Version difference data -

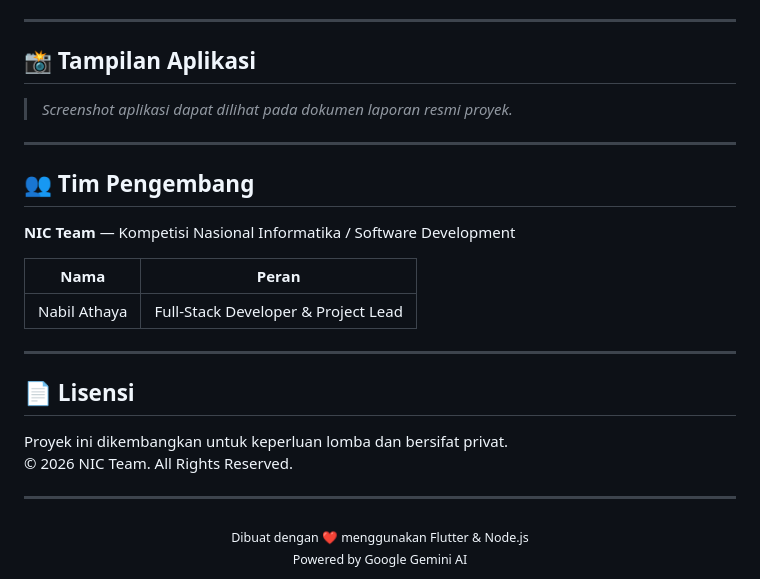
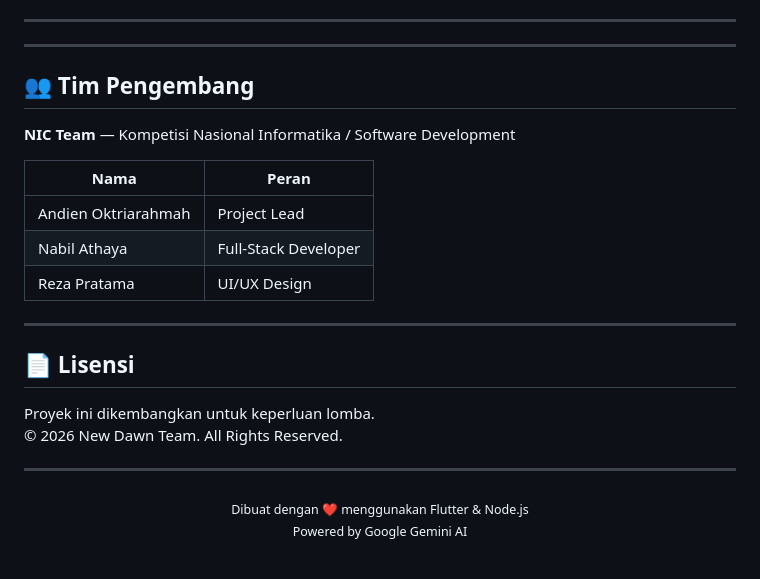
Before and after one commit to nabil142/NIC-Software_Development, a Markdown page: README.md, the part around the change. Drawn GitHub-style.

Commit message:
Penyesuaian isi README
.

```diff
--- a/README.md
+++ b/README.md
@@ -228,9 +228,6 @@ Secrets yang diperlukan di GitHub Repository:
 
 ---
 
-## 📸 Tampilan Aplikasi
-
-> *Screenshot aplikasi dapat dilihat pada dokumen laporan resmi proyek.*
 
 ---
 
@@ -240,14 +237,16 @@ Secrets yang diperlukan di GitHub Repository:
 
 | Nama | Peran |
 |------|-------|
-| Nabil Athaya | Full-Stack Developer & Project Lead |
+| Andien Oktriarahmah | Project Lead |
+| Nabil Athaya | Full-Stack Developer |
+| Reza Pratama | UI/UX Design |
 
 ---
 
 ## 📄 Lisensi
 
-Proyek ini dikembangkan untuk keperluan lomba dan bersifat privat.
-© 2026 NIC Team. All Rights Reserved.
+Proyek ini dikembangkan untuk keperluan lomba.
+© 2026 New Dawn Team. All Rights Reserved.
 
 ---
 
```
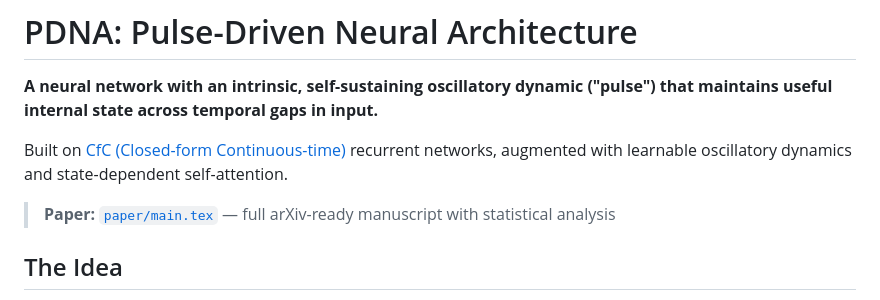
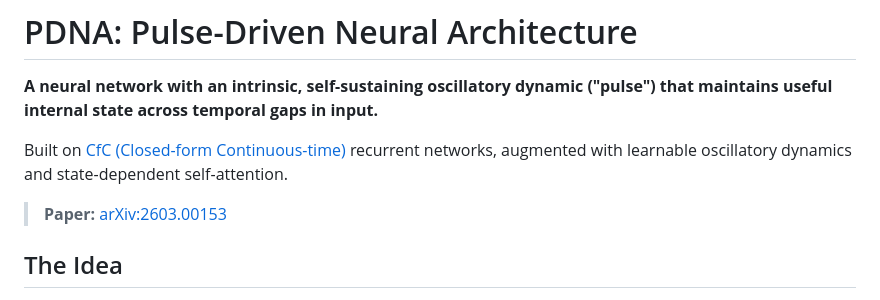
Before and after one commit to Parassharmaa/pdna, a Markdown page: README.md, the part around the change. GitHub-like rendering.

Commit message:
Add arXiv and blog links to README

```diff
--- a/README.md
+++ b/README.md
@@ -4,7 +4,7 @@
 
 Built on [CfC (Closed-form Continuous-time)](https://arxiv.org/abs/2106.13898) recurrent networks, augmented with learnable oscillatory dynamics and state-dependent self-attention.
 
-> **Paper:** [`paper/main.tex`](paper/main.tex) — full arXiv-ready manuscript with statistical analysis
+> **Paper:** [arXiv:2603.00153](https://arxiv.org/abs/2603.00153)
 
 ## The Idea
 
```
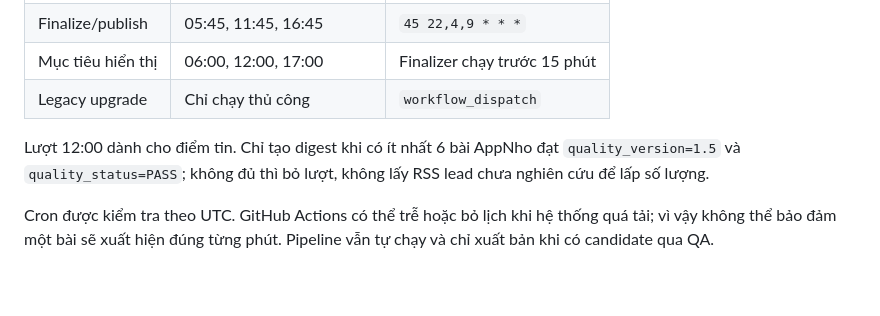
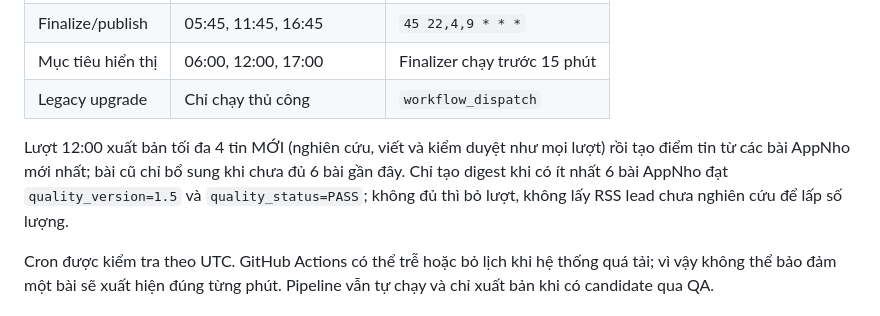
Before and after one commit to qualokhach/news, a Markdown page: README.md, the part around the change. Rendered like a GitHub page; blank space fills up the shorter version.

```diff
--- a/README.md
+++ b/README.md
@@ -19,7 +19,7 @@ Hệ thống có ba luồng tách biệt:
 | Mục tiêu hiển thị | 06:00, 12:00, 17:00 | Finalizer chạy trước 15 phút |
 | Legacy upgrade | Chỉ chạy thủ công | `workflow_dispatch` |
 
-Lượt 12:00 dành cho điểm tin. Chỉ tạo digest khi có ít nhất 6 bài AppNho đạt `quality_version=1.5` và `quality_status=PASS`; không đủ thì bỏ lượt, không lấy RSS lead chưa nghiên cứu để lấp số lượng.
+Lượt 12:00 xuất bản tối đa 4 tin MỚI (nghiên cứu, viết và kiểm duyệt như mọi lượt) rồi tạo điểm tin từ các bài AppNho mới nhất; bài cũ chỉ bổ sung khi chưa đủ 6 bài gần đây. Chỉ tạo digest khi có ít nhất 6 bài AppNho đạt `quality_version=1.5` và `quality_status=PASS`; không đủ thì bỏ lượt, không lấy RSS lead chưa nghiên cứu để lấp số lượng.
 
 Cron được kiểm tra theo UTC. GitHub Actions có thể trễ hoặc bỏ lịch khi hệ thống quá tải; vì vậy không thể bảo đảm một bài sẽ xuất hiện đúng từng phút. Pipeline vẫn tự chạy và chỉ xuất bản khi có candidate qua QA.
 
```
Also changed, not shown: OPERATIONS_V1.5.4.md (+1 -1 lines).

Problem details - Among the records, find the lines that contain "xuất" and copy each of them.

Exercise answer -
+Lượt 12:00 xuất bản tối đa 4 tin MỚI (nghiên cứu, viết và kiểm duyệt như mọi lượt) rồi tạo điểm tin từ các bài AppNho mới nhất; bài cũ chỉ bổ sung khi chưa đủ 6 bài gần đây. Chỉ tạo digest khi có ít nhất 6 bài AppNho đạt `quality_version=1.5` và `quality_status=PASS`; không đủ thì bỏ lượt, không lấy RSS lead chưa nghiên cứu để lấp số lượng.
 Cron được kiểm tra theo UTC. GitHub Actions có thể trễ hoặc bỏ lịch khi hệ thống quá tải; vì vậy không thể bảo đảm một bài sẽ xuất hiện đúng từng phút. Pipeline vẫn tự chạy và chỉ xuất bản khi có candidate qua QA.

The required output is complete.